No one will ever react positively to hearing they are terminated — whether it’s due to balance sheet problems or their own performance. So it’s incumbent on the person delivering the bad news to be as thoughtful as possible in how they conduct themselves and how they treat the people being let go.
1. Catching employees off guard
Home is normally a person’s safe zone. So shocking employees with the bad news while they’re in the kitchen or within earshot of their kids or spouse is more personally invasive than doing it in an office.
That’s why it’s considered a best practice to give employees in the affected departments — all team members, not just those being laid off — a day or two of advance notice that you’ll be setting up brief, one-on-one virtual meetings to discuss upcoming changes and to suggest they take the meeting someplace quiet.
Not all employees will suspect a layoff is coming, but they will likely anticipate some kind of serious news.
“You’re setting up expectations so the employee is not caught off guard,” said Raymond Lee, CEO of CareerMinds, a virtual outplacement company.
If, however, you’re letting just one person go for performance-related reasons, Lee does not recommend giving any advanced indication of changes.
“If there’s a performance issue, there should already have been several conversations up to that point. So you just need to send a regular catch up meeting invite,” Lee said.
2. Forgetting to practice with the technology
Beyond rehearsing what you’ll say when laying someone off, make sure you’ve mastered the medium through which you’ll be saying it.
That means working on a clear, brief message and practicing it with an HR manager on the video conference tool or conference call system you plan to use.
And make sure you’ve nailed the security features of that technology so no one can Zoom bomb you or otherwise hack your meeting, Lee said.
That means sending out encrypted meeting IDs and locking in sufficient time for the meeting so if it goes a little long, no one can suddenly join in, he advised.
3. Failing to give people privacy
Everybody will react a little differently to being laid off. And they shouldn’t be made to feel on display when they hear the news.
So if you have to lay people off en masse by video conference, turn off everyone’s camera so they can only see you, but not each other, said Brian Kropp, chief of HR research for Gartner, a business advisory firm.
“It’s an incredibly emotional experience. Some people will have no response and others will break down and cry. Letting that happen on camera in front of others is a disrespectful thing to do.”
4. Trying to shut down employees access to the network too soon

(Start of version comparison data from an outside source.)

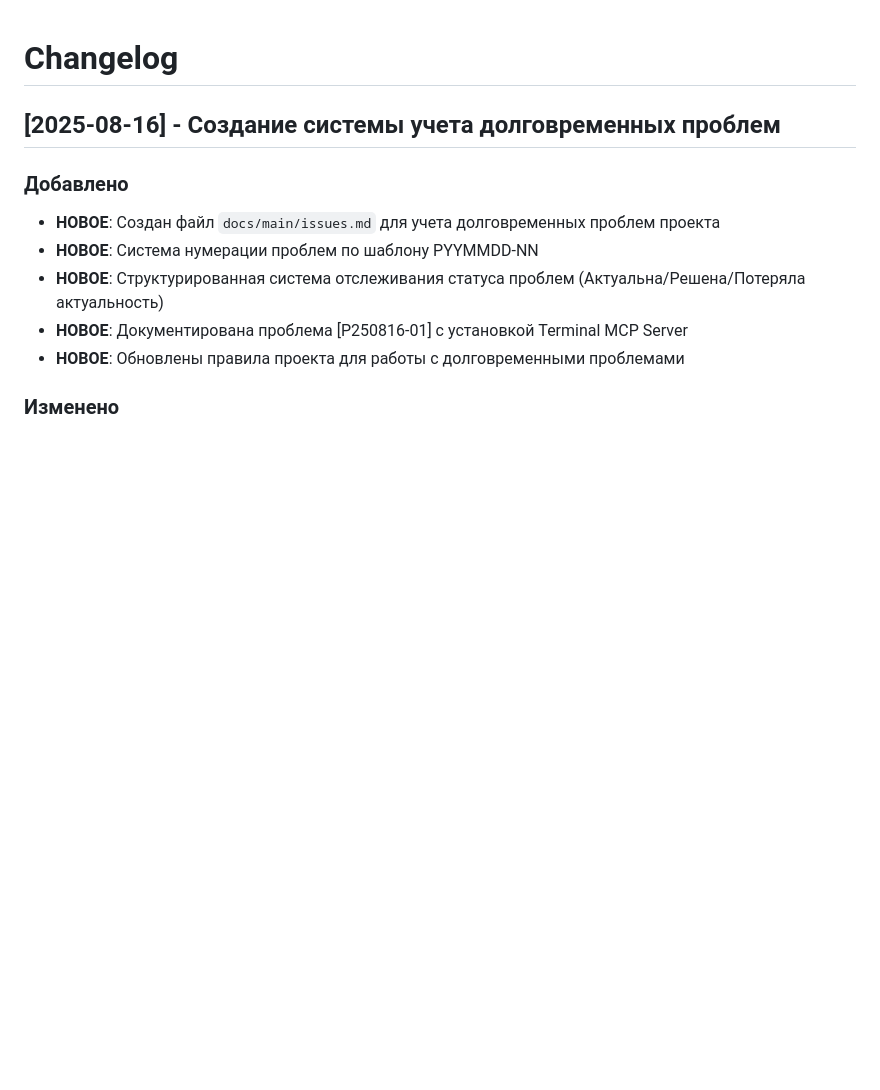
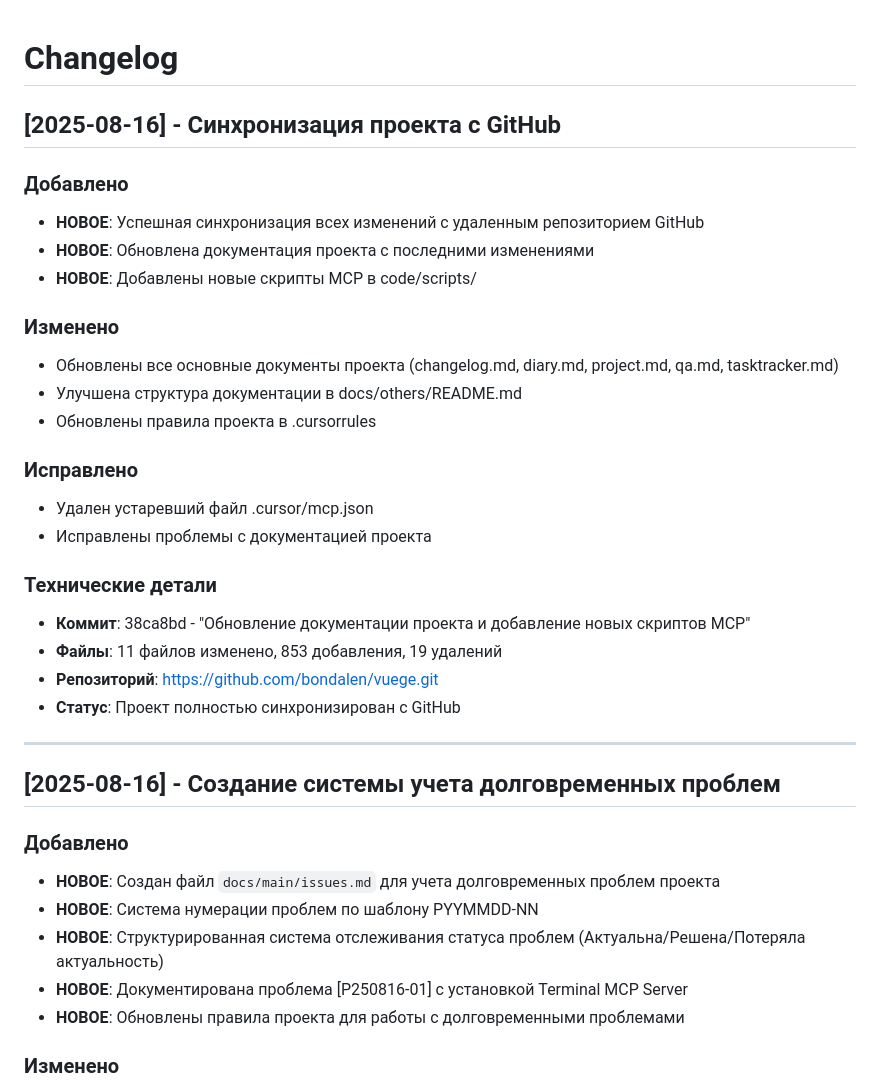
Before and after one commit to bondalen/vuege, a Markdown page: docs/main/changelog.md, the part around the change. GitHub-like rendering; blank space fills up the shorter version.

```diff
--- a/docs/main/changelog.md
+++ b/docs/main/changelog.md
@@ -1,4 +1,28 @@
 # Changelog
+
+## [2025-08-16] - Синхронизация проекта с GitHub
+
+### Добавлено
+- **НОВОЕ**: Успешная синхронизация всех изменений с удаленным репозиторием GitHub
+- **НОВОЕ**: Обновлена документация проекта с последними изменениями
+- **НОВОЕ**: Добавлены новые скрипты MCP в code/scripts/
+
+### Изменено
+- Обновлены все основные документы проекта (changelog.md, diary.md, project.md, qa.md, tasktracker.md)
+- Улучшена структура документации в docs/others/README.md
+- Обновлены правила проекта в .cursorrules
+
+### Исправлено
+- Удален устаревший файл .cursor/mcp.json
+- Исправлены проблемы с документацией проекта
+
+### Технические детали
+- **Коммит**: 38ca8bd - "Обновление документации проекта и добавление новых скриптов MCP"
+- **Файлы**: 11 файлов изменено, 853 добавления, 19 удалений
+- **Репозиторий**: https://github.com/bondalen/vuege.git
+- **Статус**: Проект полностью синхронизирован с GitHub
+
+---
 
 ## [2025-08-16] - Создание системы учета долговременных проблем
 
```
Also changed, not shown: docs/main/diary.md (+37 -0 lines).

Another technological concern: When layoffs are done in person, the IT department often will disconnect the employee’s computer from the company network while you’re meeting with them.
“But if you’re laying someone off online, you can’t cut their connection halfway through,” Kropp said. IT can’t reach in remotely to wipe the person’s laptop in the middle of your conversation, or when employees have turned off their Wi-Fi.
So work out in advance with HR and IT what the logistics will be for shutting down the employee’s access to the network.
You’ll also have to decide whether and how to recover company equipment. “Some companies are sending shipping material to their employees and asking them to ship their IT equipment (e.g., laptops) back to the office,” Kropp said. Others are telling them to keep it if it’s older and the cost of collecting and storing it isn’t worth it.
If the company is still remote and office access is limited, employees will also want to know how they’re supposed to retrieve their personal belongings. Most companies are telling them that an administrative assistant will pack up their things and ship it to them once the office building reopens, he noted.
5. Not being honest and compassionate
The pandemic has made life more difficult for everyone. Now it will become even more so for the people you’re laying off.
Be honest about the company’s situation and the business reasons for the layoff, while also spelling out what sacrifices senior leaders and others are making, Kropp said. “How companies manage the next five months will define their reputation as an employer for the next five years.”
It’s also critical to have an outplacement provider as well as a career coach or counselor from the Employee Assistance Program on standby for when your meeting ends, Lee said.
With the employee’s permission, those advisers can call that person, give them a chance to vent and then start talking next steps, Lee said. “They’re trained to help people move forward.”